Before and after images
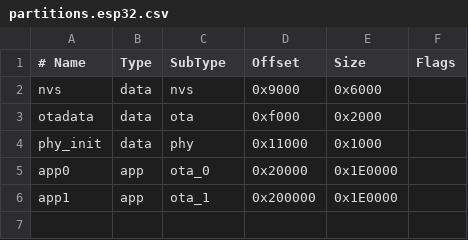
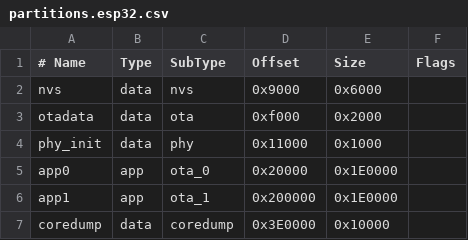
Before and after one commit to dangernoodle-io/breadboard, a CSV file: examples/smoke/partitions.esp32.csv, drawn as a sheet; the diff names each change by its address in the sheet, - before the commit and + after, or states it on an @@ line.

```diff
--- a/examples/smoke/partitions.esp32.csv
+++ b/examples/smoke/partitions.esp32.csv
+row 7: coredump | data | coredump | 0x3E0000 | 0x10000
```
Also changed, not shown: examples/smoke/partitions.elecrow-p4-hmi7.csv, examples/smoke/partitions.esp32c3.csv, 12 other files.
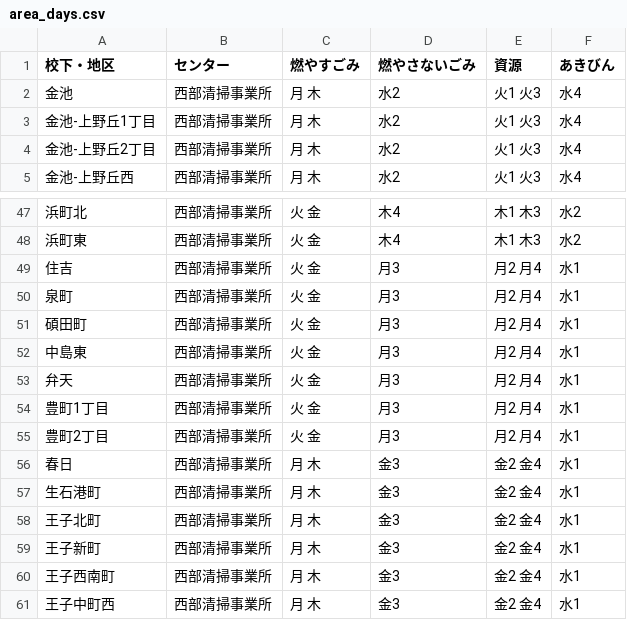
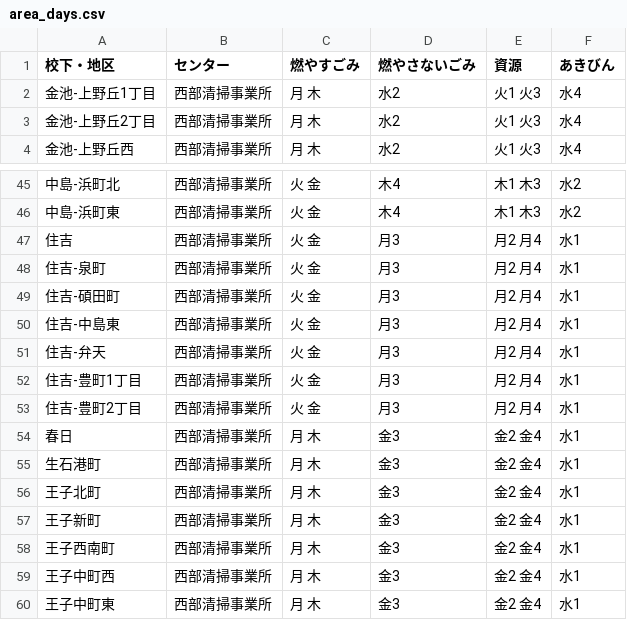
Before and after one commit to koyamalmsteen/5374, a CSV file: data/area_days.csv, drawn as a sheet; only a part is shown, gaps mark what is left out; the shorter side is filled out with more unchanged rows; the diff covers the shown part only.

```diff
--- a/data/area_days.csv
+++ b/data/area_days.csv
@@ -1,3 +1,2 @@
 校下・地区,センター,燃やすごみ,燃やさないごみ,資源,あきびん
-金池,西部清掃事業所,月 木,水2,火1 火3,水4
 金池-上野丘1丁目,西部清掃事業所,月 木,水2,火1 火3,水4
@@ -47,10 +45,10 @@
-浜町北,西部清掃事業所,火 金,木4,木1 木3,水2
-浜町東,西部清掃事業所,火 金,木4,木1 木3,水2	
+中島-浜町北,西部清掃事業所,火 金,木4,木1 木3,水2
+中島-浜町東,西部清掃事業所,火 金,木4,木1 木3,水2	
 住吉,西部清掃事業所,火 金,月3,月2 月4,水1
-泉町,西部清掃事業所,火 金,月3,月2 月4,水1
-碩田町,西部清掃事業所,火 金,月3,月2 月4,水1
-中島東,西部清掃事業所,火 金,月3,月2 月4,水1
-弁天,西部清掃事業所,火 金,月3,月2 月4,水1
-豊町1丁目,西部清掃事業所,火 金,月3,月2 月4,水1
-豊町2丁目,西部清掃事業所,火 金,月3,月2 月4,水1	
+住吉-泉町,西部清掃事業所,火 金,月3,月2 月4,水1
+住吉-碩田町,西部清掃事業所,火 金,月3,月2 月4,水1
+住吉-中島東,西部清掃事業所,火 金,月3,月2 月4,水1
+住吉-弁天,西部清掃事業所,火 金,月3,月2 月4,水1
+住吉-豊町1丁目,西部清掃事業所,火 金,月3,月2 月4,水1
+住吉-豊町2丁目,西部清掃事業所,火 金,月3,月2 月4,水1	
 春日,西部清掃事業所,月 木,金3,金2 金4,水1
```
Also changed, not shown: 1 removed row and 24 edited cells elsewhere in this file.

**What the task requires:** Set down each record above exactly as it stands and leave out all pictures.

**Reply:**
Before and after one commit to dangernoodle-io/breadboard, a CSV file: examples/smoke/partitions.esp32.csv, drawn as a sheet; the diff names each change by its address in the sheet, - before the commit and + after, or states it on an @@ line.

```diff
--- a/examples/smoke/partitions.esp32.csv
+++ b/examples/smoke/partitions.esp32.csv
+row 7: coredump | data | coredump | 0x3E0000 | 0x10000
```
Also changed, not shown: examples/smoke/partitions.elecrow-p4-hmi7.csv, examples/smoke/partitions.esp32c3.csv, 12 other files.
Before and after one commit to koyamalmsteen/5374, a CSV file: data/area_days.csv, drawn as a sheet; only a part is shown, gaps mark what is left out; the shorter side is filled out with more unchanged rows; the diff covers the shown part only.

```diff
--- a/data/area_days.csv
+++ b/data/area_days.csv
@@ -1,3 +1,2 @@
 校下・地区,センター,燃やすごみ,燃やさないごみ,資源,あきびん
-金池,西部清掃事業所,月 木,水2,火1 火3,水4
 金池-上野丘1丁目,西部清掃事業所,月 木,水2,火1 火3,水4
@@ -47,10 +45,10 @@
-浜町北,西部清掃事業所,火 金,木4,木1 木3,水2
-浜町東,西部清掃事業所,火 金,木4,木1 木3,水2	
+中島-浜町北,西部清掃事業所,火 金,木4,木1 木3,水2
+中島-浜町東,西部清掃事業所,火 金,木4,木1 木3,水2	
 住吉,西部清掃事業所,火 金,月3,月2 月4,水1
-泉町,西部清掃事業所,火 金,月3,月2 月4,水1
-碩田町,西部清掃事業所,火 金,月3,月2 月4,水1
-中島東,西部清掃事業所,火 金,月3,月2 月4,水1
-弁天,西部清掃事業所,火 金,月3,月2 月4,水1
-豊町1丁目,西部清掃事業所,火 金,月3,月2 月4,水1
-豊町2丁目,西部清掃事業所,火 金,月3,月2 月4,水1	
+住吉-泉町,西部清掃事業所,火 金,月3,月2 月4,水1
+住吉-碩田町,西部清掃事業所,火 金,月3,月2 月4,水1
+住吉-中島東,西部清掃事業所,火 金,月3,月2 月4,水1
+住吉-弁天,西部清掃事業所,火 金,月3,月2 月4,水1
+住吉-豊町1丁目,西部清掃事業所,火 金,月3,月2 月4,水1
+住吉-豊町2丁目,西部清掃事業所,火 金,月3,月2 月4,水1	
 春日,西部清掃事業所,月 木,金3,金2 金4,水1
```
Also changed, not shown: 1 removed row and 24 edited cells elsewhere in this file.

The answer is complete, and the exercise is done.